The article as a whole is not perfect, but I have also tried to get this article deleted twice, and failed. My reason, the concept involves original research, and this is not allowed at Wiki. This subject involves a concept which is undefinable. If you check Macmillan's encyclopedia of philosophy you will find no article on objectivity, and will find references throughout regarding controversy and the inability to define it. No matter where you look, notions of the concept's definition will involve POV. This article tries to emphasize the undefinability of the concept.
I suggested the merge at Objectivity (science), so obviously I agree with Kenosis also.Amerindianarts 16:49, 6 December 2006 (UTC)
Emphasizing the alleged undefinability of the concept is POV, too.
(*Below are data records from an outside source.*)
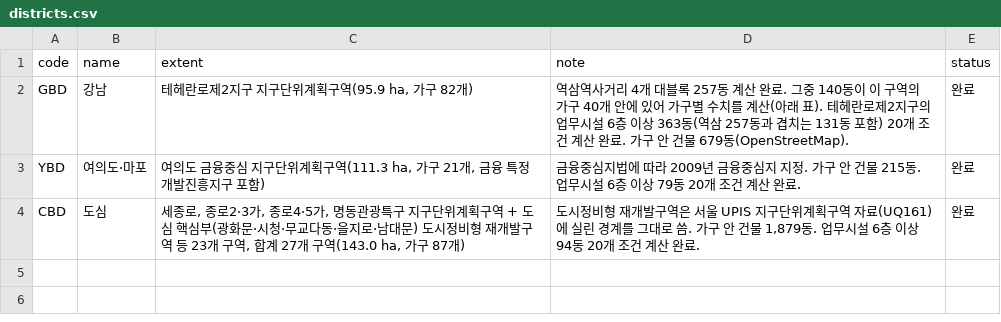
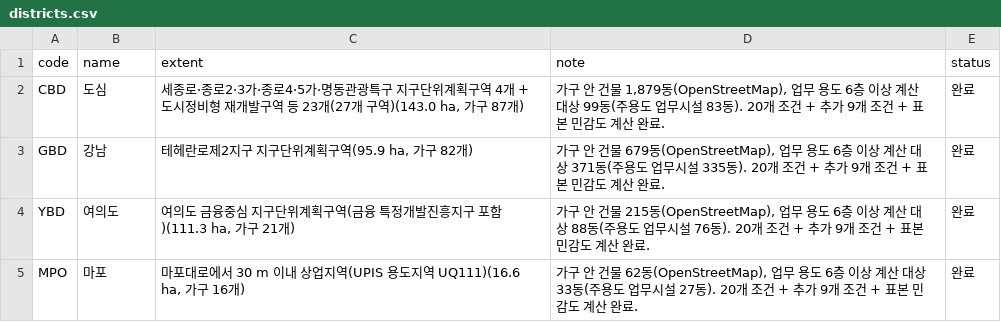
Before and after one commit to m48a2c999-svg/badtm, a CSV file: data/db/csv/districts.csv, drawn as a sheet.

```diff
--- a/data/db/csv/districts.csv
+++ b/data/db/csv/districts.csv
@@ -1,4 +1,5 @@
 code,name,extent,note,status
-GBD,강남,"테헤란로제2지구 지구단위계획구역(95.9 ha, 가구 82개)",역삼역사거리 4개 대블록 257동 계산 완료. 그중 140동이 이 구역의 가구 40개 안에 있어 가구별 수치를 계산(아래 표). 테헤란로제2지구의 업무시설 6층 이상 363동(역삼 257동과 겹치는 131동 포함) 20개 조건 계산 완료. 가구 안 건물 679동(OpenStreetMap).,완료
-YBD,여의도·마포,"여의도 금융중심 지구단위계획구역(111.3 ha, 가구 21개, 금융 특정개발진흥지구 포함)",금융중심지법에 따라 2009년 금융중심지 지정. 가구 안 건물 215동. 업무시설 6층 이상 79동 20개 조건 계산 완료.,완료
-CBD,도심,"세종로, 종로2·3가, 종로4·5가, 명동관광특구 지구단위계획구역 + 도심 핵심부(광화문·시청·무교다동·을지로·남대문) 도시정비형 재개발구역 등 23개 구역, 합계 27개 구역(143.0 ha, 가구 87개)","도시정비형 재개발구역은 서울 UPIS 지구단위계획구역 자료(UQ161)에 실린 경계를 그대로 씀. 가구 안 건물 1,879동. 업무시설 6층 이상 94동 20개 조건 계산 완료.",완료
+CBD,도심,"세종로·종로2·3가·종로4·5가·명동관광특구 지구단위계획구역 4개 + 도시정비형 재개발구역 등 23개(27개 구역)(143.0 ha, 가구 87개)","가구 안 건물 1,879동(OpenStreetMap), 업무 용도 6층 이상 계산 대상 99동(주용도 업무시설 83동). 20개 조건 + 추가 9개 조건 + 표본 민감도 계산 완료.",완료
+GBD,강남,"테헤란로제2지구 지구단위계획구역(95.9 ha, 가구 82개)","가구 안 건물 679동(OpenStreetMap), 업무 용도 6층 이상 계산 대상 371동(주용도 업무시설 335동). 20개 조건 + 추가 9개 조건 + 표본 민감도 계산 완료.",완료
+YBD,여의도,"여의도 금융중심 지구단위계획구역(금융 특정개발진흥지구 포함)(111.3 ha, 가구 21개)","가구 안 건물 215동(OpenStreetMap), 업무 용도 6층 이상 계산 대상 88동(주용도 업무시설 76동). 20개 조건 + 추가 9개 조건 + 표본 민감도 계산 완료.",완료
+MPO,마포,"마포대로에서 30 m 이내 상업지역(UPIS 용도지역 UQ111)(16.6 ha, 가구 16개)","가구 안 건물 62동(OpenStreetMap), 업무 용도 6층 이상 계산 대상 33동(주용도 업무시설 27동). 20개 조건 + 추가 9개 조건 + 표본 민감도 계산 완료.",완료
```
Also changed, not shown: data/db/csv/meta.csv, 33 other files.
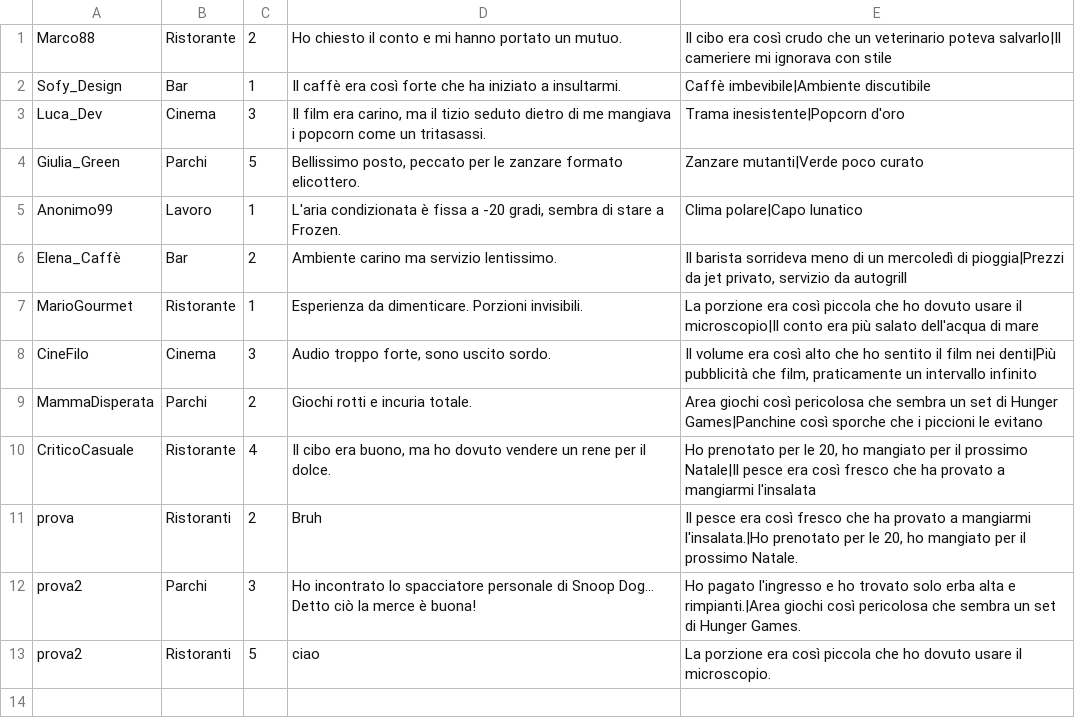
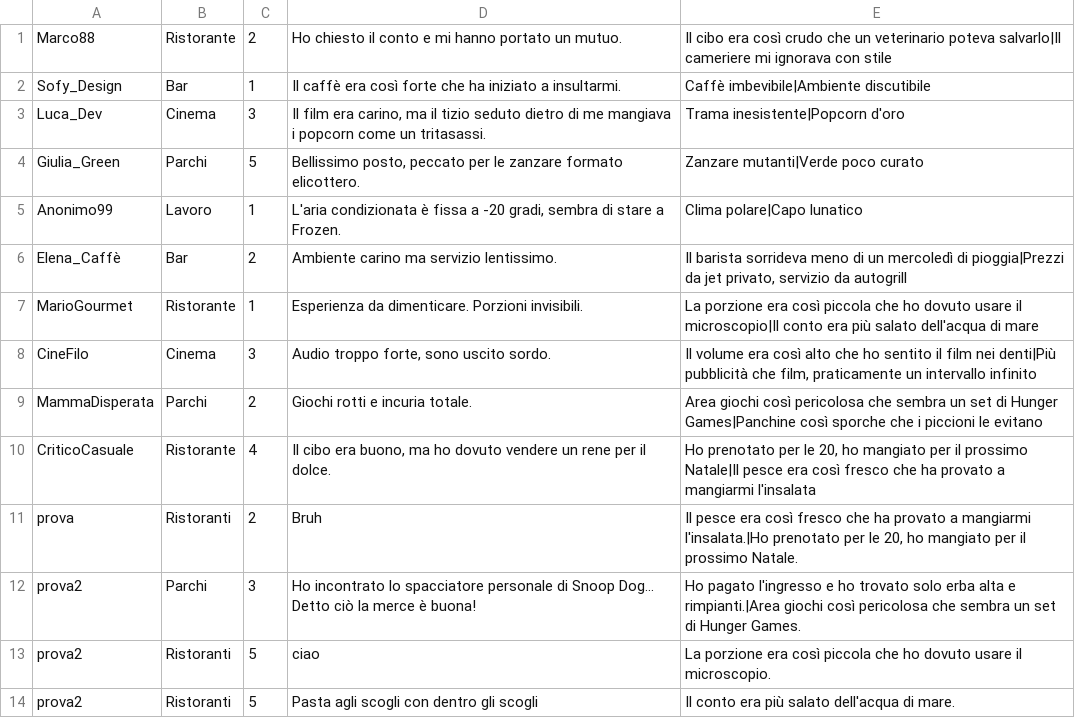
Before and after one commit to NikxDev14/Aiutino, a CSV file: Aiutino/Recensioni.csv, drawn as a sheet; the diff names each change by its address in the sheet, - before the commit and + after, or states it on an @@ line.

```diff
--- a/Aiutino/Recensioni.csv
+++ b/Aiutino/Recensioni.csv
+row 14: prova2 | Ristoranti | 5 | Pasta agli scogli con dentro gli scogli | Il conto era più salato dell'acqua di mare.
```
Also changed, not shown: 3 other files.
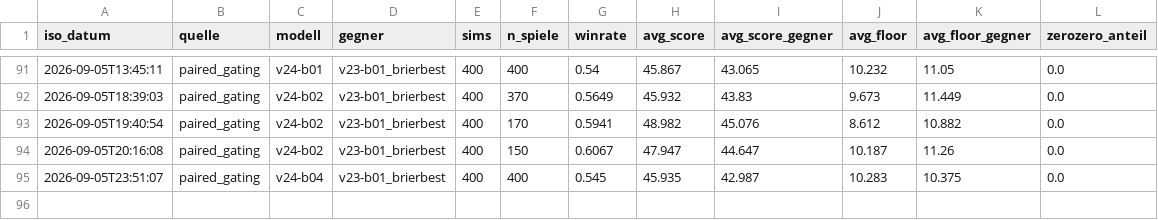
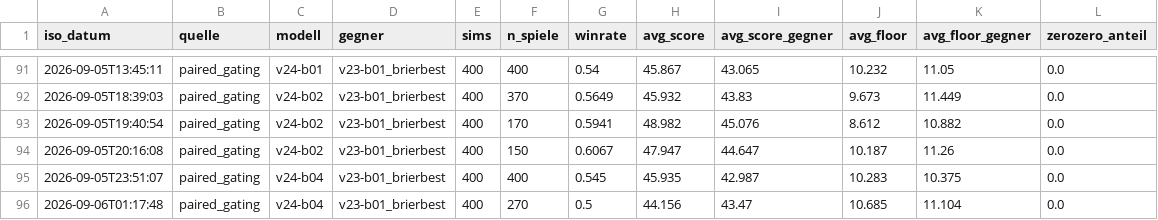
Before and after one commit to artfox1985/mosaic-AI, a CSV file: evaluations/arena_trends.csv, drawn as a sheet; only a part is shown, gaps mark what is left out; the diff names each change by its address in the sheet, - before the commit and + after, or states it on an @@ line.

```diff
--- a/evaluations/arena_trends.csv
+++ b/evaluations/arena_trends.csv
+row 96: 2026-09-06T01:17:48 | paired_gating | v24-b04 | v23-b01_brierbest | 400 | 270 | 0.5 | 44.156 | 43.47 | 10.685 | 11.104 | 0.0
```
Also changed, not shown: 5 other files.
The previous version (I didn't have a look at it) may also have been bad, but there is not much improvement in changing one POV into a different POV. I completely agree with the IP below that it is simply destructive to start from the assumption that philosophers must not be named (except for extreme positions) and to claim from the very beginning that the topic is not definable at all. We should start by describing the general idea (subject/object) without the slight weasel problems of [2] (which is linked from the article BTW, not something new I came up with). --Rtc 05:48, 7 December 2006 (UTC)

I don't see it as POV. It is for the most part common stuff taught in philosophy classes. A great deal comes from the sources cited. The person below made horrendous edits that completely lacked sense. The prior version by User: Lapaz was horrible, unbalanced, and full of errors. If you think you can improve upon it, do it. Worst case scenario is you'll get edited. A merge is bunk. A section of science is acceptable. I have pretty much resigned myself to the fact that this article is destined to shambles. The current version is a tremendous improvement upon prior attempts. And It is probably unreadable to the layman. Amerindianarts 06:54, 7 December 2006 (UTC)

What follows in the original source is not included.